## What you need to do
Return the records below in full. Keep every word exact and skip the images.

(Dataset)

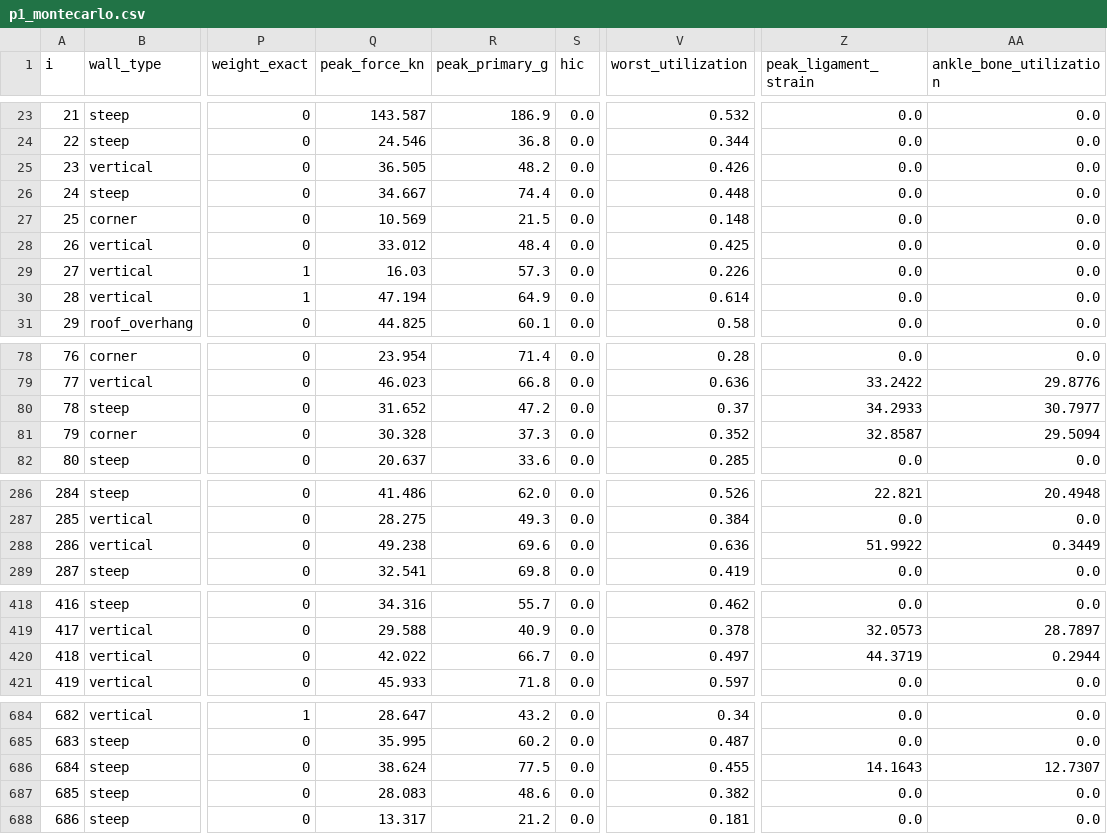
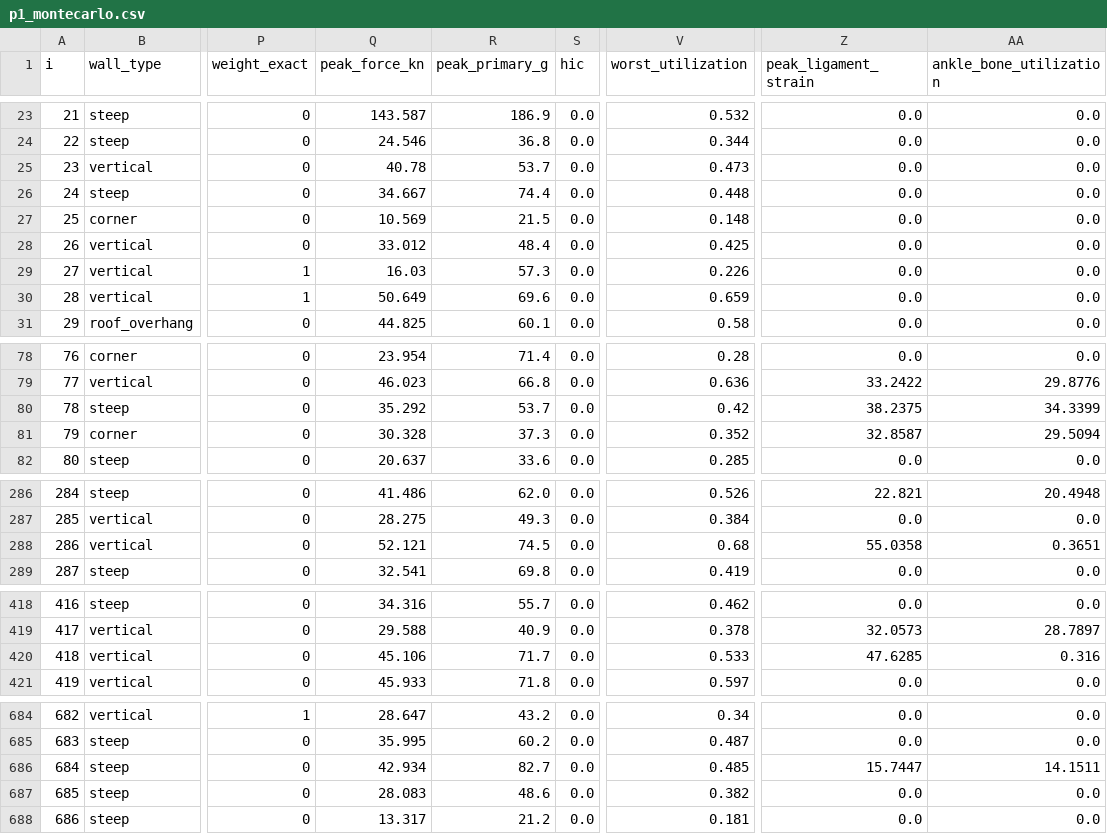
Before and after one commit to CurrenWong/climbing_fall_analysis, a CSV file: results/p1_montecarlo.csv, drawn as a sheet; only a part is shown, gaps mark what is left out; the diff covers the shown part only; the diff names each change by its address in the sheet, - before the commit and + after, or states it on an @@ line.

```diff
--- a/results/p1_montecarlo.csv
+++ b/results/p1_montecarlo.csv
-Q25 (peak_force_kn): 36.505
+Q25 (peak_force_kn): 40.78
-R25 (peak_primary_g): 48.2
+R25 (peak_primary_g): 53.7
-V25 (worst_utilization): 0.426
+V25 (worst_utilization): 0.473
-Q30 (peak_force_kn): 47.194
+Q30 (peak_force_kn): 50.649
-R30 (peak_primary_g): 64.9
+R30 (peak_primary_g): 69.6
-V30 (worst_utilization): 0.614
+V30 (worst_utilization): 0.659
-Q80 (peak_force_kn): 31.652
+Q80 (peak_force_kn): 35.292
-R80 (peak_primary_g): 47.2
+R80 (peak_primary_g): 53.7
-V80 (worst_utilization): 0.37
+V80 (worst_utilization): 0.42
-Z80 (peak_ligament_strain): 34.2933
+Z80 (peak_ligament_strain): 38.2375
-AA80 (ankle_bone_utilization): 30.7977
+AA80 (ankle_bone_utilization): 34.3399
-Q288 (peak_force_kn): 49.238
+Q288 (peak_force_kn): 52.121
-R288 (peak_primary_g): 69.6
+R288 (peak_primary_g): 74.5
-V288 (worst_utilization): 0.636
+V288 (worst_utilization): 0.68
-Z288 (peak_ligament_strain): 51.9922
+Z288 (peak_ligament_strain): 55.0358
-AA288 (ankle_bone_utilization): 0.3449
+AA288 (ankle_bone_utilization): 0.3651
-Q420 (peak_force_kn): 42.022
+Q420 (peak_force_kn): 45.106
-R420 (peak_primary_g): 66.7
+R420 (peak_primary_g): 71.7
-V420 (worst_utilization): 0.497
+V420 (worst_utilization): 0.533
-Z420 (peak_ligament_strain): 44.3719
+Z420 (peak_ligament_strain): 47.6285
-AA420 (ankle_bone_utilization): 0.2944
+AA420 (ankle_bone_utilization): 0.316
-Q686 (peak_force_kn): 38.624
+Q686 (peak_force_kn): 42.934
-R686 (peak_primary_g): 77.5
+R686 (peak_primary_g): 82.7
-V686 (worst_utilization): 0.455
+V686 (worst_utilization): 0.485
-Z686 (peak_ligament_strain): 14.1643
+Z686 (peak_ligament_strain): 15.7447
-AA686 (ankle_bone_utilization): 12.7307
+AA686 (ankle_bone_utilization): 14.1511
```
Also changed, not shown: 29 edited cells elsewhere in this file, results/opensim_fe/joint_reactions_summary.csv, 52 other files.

(End Dataset)

## Problem solution
Before and after one commit to CurrenWong/climbing_fall_analysis, a CSV file: results/p1_montecarlo.csv, drawn as a sheet; only a part is shown, gaps mark what is left out; the diff covers the shown part only; the diff names each change by its address in the sheet, - before the commit and + after, or states it on an @@ line.

```diff
--- a/results/p1_montecarlo.csv
+++ b/results/p1_montecarlo.csv
-Q25 (peak_force_kn): 36.505
+Q25 (peak_force_kn): 40.78
-R25 (peak_primary_g): 48.2
+R25 (peak_primary_g): 53.7
-V25 (worst_utilization): 0.426
+V25 (worst_utilization): 0.473
-Q30 (peak_force_kn): 47.194
+Q30 (peak_force_kn): 50.649
-R30 (peak_primary_g): 64.9
+R30 (peak_primary_g): 69.6
-V30 (worst_utilization): 0.614
+V30 (worst_utilization): 0.659
-Q80 (peak_force_kn): 31.652
+Q80 (peak_force_kn): 35.292
-R80 (peak_primary_g): 47.2
+R80 (peak_primary_g): 53.7
-V80 (worst_utilization): 0.37
+V80 (worst_utilization): 0.42
-Z80 (peak_ligament_strain): 34.2933
+Z80 (peak_ligament_strain): 38.2375
-AA80 (ankle_bone_utilization): 30.7977
+AA80 (ankle_bone_utilization): 34.3399
-Q288 (peak_force_kn): 49.238
+Q288 (peak_force_kn): 52.121
-R288 (peak_primary_g): 69.6
+R288 (peak_primary_g): 74.5
-V288 (worst_utilization): 0.636
+V288 (worst_utilization): 0.68
-Z288 (peak_ligament_strain): 51.9922
+Z288 (peak_ligament_strain): 55.0358
-AA288 (ankle_bone_utilization): 0.3449
+AA288 (ankle_bone_utilization): 0.3651
-Q420 (peak_force_kn): 42.022
+Q420 (peak_force_kn): 45.106
-R420 (peak_primary_g): 66.7
+R420 (peak_primary_g): 71.7
-V420 (worst_utilization): 0.497
+V420 (worst_utilization): 0.533
-Z420 (peak_ligament_strain): 44.3719
+Z420 (peak_ligament_strain): 47.6285
-AA420 (ankle_bone_utilization): 0.2944
+AA420 (ankle_bone_utilization): 0.316
-Q686 (peak_force_kn): 38.624
+Q686 (peak_force_kn): 42.934
-R686 (peak_primary_g): 77.5
+R686 (peak_primary_g): 82.7
-V686 (worst_utilization): 0.455
+V686 (worst_utilization): 0.485
-Z686 (peak_ligament_strain): 14.1643
+Z686 (peak_ligament_strain): 15.7447
-AA686 (ankle_bone_utilization): 12.7307
+AA686 (ankle_bone_utilization): 14.1511
```
Also changed, not shown: 29 edited cells elsewhere in this file, results/opensim_fe/joint_reactions_summary.csv, 52 other files.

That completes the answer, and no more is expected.